• **EXERCISE PROMPT**: Look through the data below and work out how many lines contain the string "padding". Give the number alone.

___ DATA FOR THIS EXERCISE ___

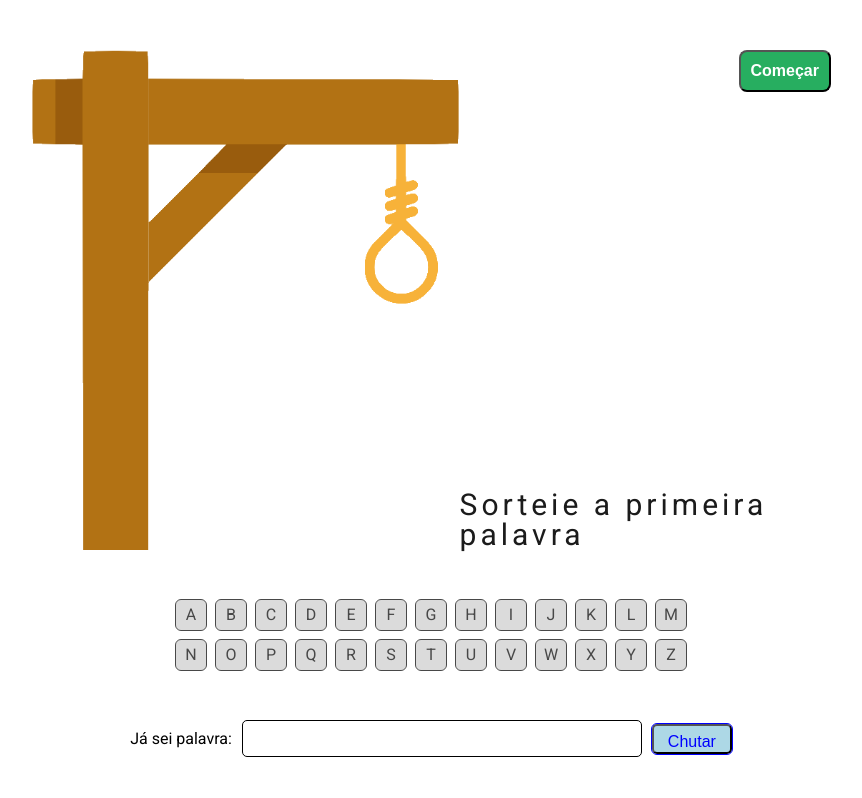
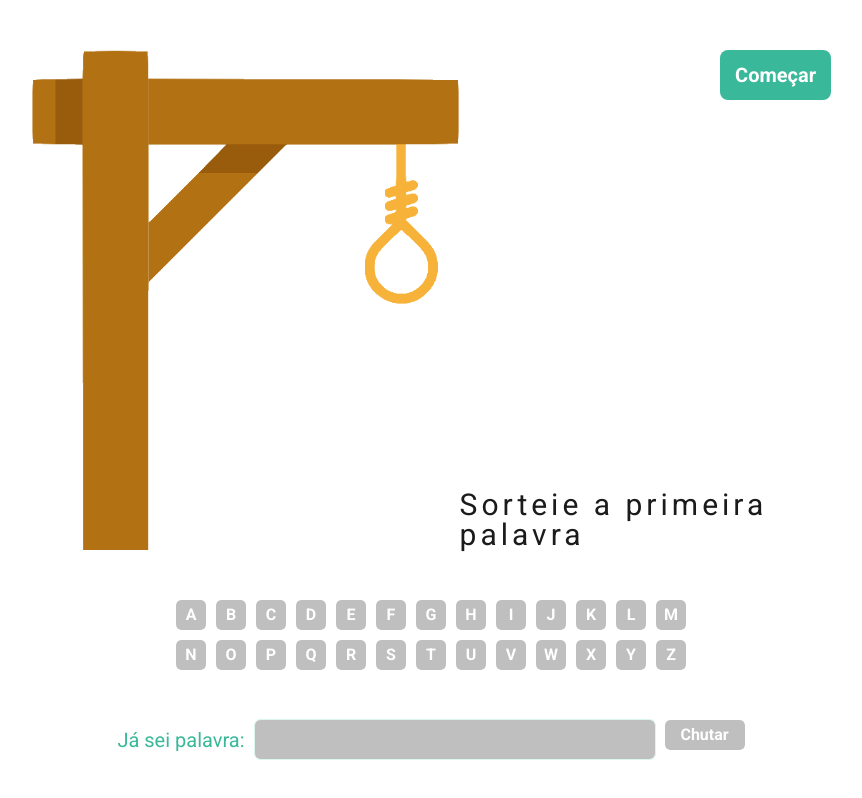
Before and after one commit to macielvini/driven-projeto8-jogoforca, a React (Create React App) app: page / in a window 1280 px wide. Shown: the top 798 px of the page, without its empty margins (209-1071 px from the left). Built offline with nearby package versions, Linux system fonts and the light colour scheme.

Commit message:
Cores alteradas

```diff
--- a/src/styles/reset.css
+++ b/src/styles/reset.css
@@ -127,3 +127,15 @@ table {
   border-collapse: collapse;
   border-spacing: 0;
 }
+
+button,
+input[type="submit"],
+input[type="reset"],
+input {
+  padding: 0;
+  border: none;
+  outline: none;
+  font: inherit;
+  color: inherit;
+  background: none;
+}
--- a/src/styles/style.css
+++ b/src/styles/style.css
@@ -42,12 +42,12 @@
 }
 
 .direita button {
-  background-color: #27ae60;
-
+  background-color: #39b89a;
+  width: max-content;
   color: #fff;
   font-weight: 700;
-  font-size: 16px;
-  padding: 10px;
+  font-size: 20px;
+  padding: 15px;
 
   border-radius: 8px;
 }
@@ -59,12 +59,12 @@
 }
 
 .direita .errou {
-  color: red;
+  color: #ff5883;
   font-weight: 700;
 }
 
 .direita .acertou {
-  color: #27ae60;
+  color: #39b89a;
   font-weight: 700;
 }
 
@@ -89,34 +89,34 @@
   height: 30px;
 
   font-size: 16px;
-  color: blue;
+  color: #39b89a;
+  font-weight: 700;
 
   text-align: center;
   line-height: 30px;
 
-  background-color: lightblue;
+  background-color: #b9eee1;
   border-radius: 5px;
-  outline: 1px solid blue;
+  outline: 1px solid #39b89a;
 
   cursor: pointer;
 }
 
-.controles .letras li.desativado {
-  color: #1b1b1b;
-  outline: 1px solid #1b1b1b;
-  background-color: lightgray;
-  opacity: 0.8;
+.controles .letras li.desativado,
+.chutar button.desativado,
+input.desativado {
+  color: #fff;
+  outline: 1px solid #fff;
+  background-color: gray;
+  opacity: 0.5;
+  box-shadow: none;
 }
 
-.desativado {
-  pointer-events: none;
-}
-
-.controles .chutar {
+.chutar {
   width: 100%;
 }
 
-.controles .chutar {
+.chutar {
   display: flex;
   justify-content: center;
   align-items: center;
@@ -125,13 +125,31 @@
   font-size: 16px;
 }
 
-.controles input {
-  border: 1px solid black;
+.chutar label {
+  color: #39b89a;
+  font-size: 20px;
+}
+
+.chutar input {
+  outline: 1px solid #b9eee1;
   border-radius: 5px;
   padding: 10px;
   min-width: 50%;
 }
 
-.controles button {
+.chutar button {
   width: 80px;
+  height: 30px;
+  transform: translateY(-5px);
+  box-shadow: 0 5px #39b89a;
+  transition: all 200ms ease;
 }
+
+.chutar button:active {
+  transform: translateY(2px);
+  box-shadow: 0 0px #39b89a;
+}
+
+.desativado {
+  pointer-events: none;
+}
```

___

• **COMPLETED EXERCISE**: 4